The bill needed 20 votes out of the 38-member Senate to pass. On its first vote at about 5:30 p.m., it received 19 yea votes and 18 nay votes in a floor vote, but Republican Sen. Patrick Colbeck, who is vehemently opposed to expansion, abstained from voting. If he had cast a nay vote, leaving a 19-19 tie, then Republican Lt. Gov. Brian Calley could have cast the tiebreaking vote to pass the bill, as Calley has pledged to do.
But because Colbeck didn't vote, the bill failed when it didn't reach the 20-vote threshold. The Senate then immediately voted 21-17 to reconsider the vote and went into recess so the party caucuses could meet. It took more than two hours before the Senate reconvened and finally passed the bill.
Sen. Tom Casperson, a Republican, switched his vote after securing an amendment that reformed hospital payments for uncompensated care for the uninsured. According to tweets from local reporters, Casperson had been expected to vote for the expansion initially, but unexpectedly voted nay on the first floor vote. His yea on the second floor vote made Calley's tiebreaking vote unnecessary.
The Senate also rejected two alternative proposals that would have relied on state-only funding to expand health coverage.
Michigan joins a handful of other red states that have signed onto this key piece of Obamacare, which grants Medicaid eligibility to people with incomes up to 138 percent of the federal poverty level. Arizona and North Dakota are two other uniformly Republican states that agreed to the expansion; New Jersey Gov. Chris Christie also endorsed an expansion proposal from his Democratic-controlled state legislature.
As TPM reported last week, several key red states -- of which Michigan was one -- are still debating the Medicaid expansion. Proposals in Ohio and Virginia are very much alive and could be approved before Jan. 1, 2014, when the expansion goes into effect. There is a substantial impetus for those states to get expansion passed as soon as possible: the ACA requires the federal government to cover 100 percent of the costs from 2014 to 2016.

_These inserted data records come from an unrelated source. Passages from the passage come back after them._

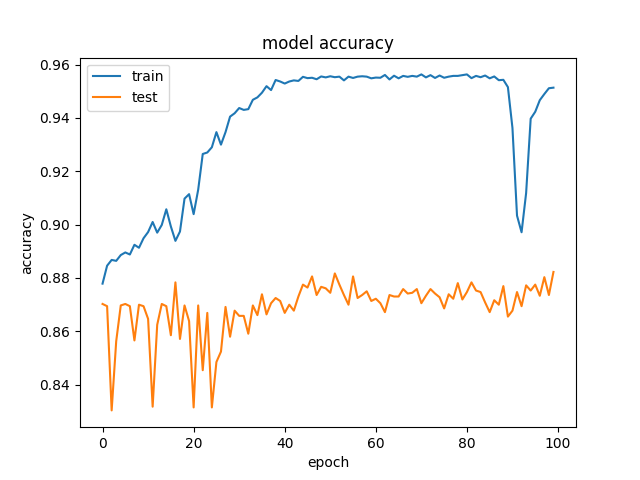
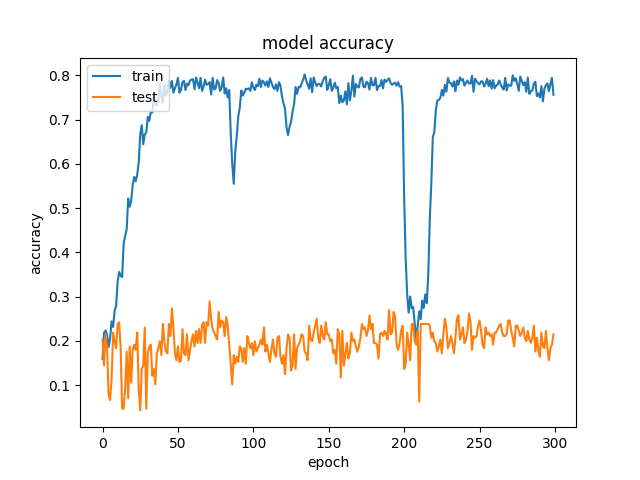
01

diff --git a/one_gpu_nih.py b/one_gpu_nih.py
@@ -116,12 +116,12 @@ model.add(Dense(512))
 model.add(Dropout(0.3))
 model.add(Dense(256))
 model.add(Dropout(0.3))
-model.add(Dense(len(all_labels), activation='sigmoid'))
-model.compile(loss='binary_crossentropy', optimizer='adam', metrics=['categorical_accuracy'])
+model.add(Dense(len(all_labels), activation='softmax'))
+model.compile(loss='categorical_crossentropy', optimizer='adam', metrics=['categorical_accuracy'])
 model.summary()
 
 
-history = model.fit(X_train, y_train, epochs = 100, batch_size=64, verbose=1, validation_split=0.2 , shuffle=True)
+history = model.fit(X_train, y_train, epochs = 300, batch_size=64, verbose=1, validation_split=0.2 , shuffle=True)
 
 model.save('../nih_sample/nih_model_50_01.h5')
 def history_plot(history):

But because more than 20 Republican-controlled states rejected the expansion, made optional by the U.S. Supreme Court in its Obamacare ruling, up to three million fewer people are expected to be covered under the law, according to the Congressional Budget Office.
It wasn't an easy path to passage in Michigan, despite Snyder's enthusiastic endorsement. The Senate had rejected the House's expansion bill earlier this summer, and Senate GOP leaders were forced to break their own version of the "Hastert Rule" -- which usually requires a majority of the majority caucus to approve a bill for it to reach the chamber floor -- to get the expansion passed.
And that was before Tuesday's shenanigans.